- **DESCRIPTION OF THE TASK**: Within the data below, how many lines contain "count"? Reply with the number only.

[Start of section]

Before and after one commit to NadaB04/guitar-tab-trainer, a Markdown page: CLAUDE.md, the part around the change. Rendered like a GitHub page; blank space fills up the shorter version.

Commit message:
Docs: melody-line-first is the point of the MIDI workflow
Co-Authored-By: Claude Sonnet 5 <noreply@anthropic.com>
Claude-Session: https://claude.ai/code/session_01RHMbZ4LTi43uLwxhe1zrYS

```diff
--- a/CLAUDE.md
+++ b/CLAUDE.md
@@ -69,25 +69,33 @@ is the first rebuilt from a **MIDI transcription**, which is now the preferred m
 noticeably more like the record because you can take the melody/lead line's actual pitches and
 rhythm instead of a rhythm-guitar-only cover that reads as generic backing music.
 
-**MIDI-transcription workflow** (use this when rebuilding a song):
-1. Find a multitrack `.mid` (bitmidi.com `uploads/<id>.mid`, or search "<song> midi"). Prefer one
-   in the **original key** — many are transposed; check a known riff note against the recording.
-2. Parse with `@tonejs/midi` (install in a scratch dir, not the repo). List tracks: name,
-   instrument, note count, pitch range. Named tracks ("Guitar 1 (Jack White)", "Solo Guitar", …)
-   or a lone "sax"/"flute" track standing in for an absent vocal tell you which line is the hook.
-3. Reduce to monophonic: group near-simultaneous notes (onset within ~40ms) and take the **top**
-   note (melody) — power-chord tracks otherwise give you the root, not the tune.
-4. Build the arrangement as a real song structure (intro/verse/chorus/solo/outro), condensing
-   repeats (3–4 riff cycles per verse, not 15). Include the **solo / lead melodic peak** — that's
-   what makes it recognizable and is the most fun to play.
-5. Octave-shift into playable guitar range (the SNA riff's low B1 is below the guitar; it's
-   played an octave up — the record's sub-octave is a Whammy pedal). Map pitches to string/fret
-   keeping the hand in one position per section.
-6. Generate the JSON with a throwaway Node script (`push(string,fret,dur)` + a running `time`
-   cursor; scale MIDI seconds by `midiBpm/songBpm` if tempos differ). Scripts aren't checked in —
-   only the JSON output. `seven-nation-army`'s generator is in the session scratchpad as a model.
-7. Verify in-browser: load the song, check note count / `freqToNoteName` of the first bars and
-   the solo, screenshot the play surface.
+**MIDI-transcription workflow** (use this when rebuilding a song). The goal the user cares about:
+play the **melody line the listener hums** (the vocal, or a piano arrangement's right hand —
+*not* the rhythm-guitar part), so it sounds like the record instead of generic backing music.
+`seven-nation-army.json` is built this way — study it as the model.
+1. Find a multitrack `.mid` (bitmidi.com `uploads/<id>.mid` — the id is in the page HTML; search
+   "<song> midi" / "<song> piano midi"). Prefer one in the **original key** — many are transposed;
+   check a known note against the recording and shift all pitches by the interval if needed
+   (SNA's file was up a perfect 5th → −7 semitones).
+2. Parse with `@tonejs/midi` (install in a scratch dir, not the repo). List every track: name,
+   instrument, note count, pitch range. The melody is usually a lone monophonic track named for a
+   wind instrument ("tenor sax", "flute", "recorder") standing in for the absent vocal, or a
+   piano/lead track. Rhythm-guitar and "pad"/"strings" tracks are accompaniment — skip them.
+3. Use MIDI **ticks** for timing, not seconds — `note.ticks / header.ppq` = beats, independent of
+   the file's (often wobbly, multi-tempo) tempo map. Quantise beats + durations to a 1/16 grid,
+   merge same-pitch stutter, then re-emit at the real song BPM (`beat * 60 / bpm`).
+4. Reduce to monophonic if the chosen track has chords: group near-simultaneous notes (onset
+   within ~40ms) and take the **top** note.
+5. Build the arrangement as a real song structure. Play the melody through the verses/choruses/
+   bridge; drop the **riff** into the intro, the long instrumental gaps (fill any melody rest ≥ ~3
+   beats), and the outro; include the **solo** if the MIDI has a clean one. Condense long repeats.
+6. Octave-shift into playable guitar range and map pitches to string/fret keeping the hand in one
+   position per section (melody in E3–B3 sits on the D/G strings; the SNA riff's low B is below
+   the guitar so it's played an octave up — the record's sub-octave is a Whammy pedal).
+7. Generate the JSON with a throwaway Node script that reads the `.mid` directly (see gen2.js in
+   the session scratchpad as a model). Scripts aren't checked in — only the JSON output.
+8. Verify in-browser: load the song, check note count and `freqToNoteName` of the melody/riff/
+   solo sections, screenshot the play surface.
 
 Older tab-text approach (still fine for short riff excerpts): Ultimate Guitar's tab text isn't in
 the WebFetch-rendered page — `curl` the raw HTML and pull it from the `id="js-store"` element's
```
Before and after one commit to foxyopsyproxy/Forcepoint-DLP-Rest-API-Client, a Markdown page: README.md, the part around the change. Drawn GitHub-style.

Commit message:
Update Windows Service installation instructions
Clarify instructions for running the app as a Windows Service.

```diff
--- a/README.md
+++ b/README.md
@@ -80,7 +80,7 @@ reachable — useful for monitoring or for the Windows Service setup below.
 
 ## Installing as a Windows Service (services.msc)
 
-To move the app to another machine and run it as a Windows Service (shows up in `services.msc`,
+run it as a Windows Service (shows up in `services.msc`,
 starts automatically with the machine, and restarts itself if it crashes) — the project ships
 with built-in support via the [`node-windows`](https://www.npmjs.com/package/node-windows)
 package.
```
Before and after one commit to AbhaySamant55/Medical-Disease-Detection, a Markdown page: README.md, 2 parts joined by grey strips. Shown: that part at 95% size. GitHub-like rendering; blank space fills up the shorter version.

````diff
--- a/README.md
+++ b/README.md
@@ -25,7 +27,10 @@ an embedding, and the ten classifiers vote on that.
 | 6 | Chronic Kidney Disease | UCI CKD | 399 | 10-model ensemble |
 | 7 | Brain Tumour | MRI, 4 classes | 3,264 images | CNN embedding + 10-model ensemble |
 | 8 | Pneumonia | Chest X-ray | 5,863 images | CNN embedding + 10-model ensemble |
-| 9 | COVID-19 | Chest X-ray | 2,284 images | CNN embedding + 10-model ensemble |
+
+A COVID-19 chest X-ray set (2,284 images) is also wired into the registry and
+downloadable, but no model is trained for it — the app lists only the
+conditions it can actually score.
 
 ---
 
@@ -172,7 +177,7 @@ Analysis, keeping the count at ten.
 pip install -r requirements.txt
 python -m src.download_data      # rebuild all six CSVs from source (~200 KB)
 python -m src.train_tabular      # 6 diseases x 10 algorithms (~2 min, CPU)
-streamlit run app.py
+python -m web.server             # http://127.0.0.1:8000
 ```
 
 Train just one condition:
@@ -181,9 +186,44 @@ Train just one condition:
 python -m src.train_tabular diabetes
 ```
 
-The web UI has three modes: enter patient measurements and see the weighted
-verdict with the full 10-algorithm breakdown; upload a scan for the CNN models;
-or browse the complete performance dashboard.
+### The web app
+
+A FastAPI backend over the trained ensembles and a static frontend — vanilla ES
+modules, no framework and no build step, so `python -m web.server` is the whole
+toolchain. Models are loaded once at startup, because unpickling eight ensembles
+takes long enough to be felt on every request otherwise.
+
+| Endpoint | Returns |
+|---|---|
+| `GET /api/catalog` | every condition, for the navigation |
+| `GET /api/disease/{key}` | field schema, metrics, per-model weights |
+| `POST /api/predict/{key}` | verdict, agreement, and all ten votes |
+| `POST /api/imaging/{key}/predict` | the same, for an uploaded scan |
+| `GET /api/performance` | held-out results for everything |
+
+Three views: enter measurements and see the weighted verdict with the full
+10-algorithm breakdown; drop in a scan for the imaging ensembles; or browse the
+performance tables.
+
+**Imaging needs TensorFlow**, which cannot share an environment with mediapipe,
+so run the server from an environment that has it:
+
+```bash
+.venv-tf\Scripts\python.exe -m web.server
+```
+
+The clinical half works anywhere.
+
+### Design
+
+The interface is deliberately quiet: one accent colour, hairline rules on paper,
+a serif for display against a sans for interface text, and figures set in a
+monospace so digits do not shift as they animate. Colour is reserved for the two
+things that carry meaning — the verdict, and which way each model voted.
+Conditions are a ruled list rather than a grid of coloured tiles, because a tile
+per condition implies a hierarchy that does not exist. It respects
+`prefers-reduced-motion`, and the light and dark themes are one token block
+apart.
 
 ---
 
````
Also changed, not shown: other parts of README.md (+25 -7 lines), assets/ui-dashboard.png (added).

[End of section]

- **REPLY**: 5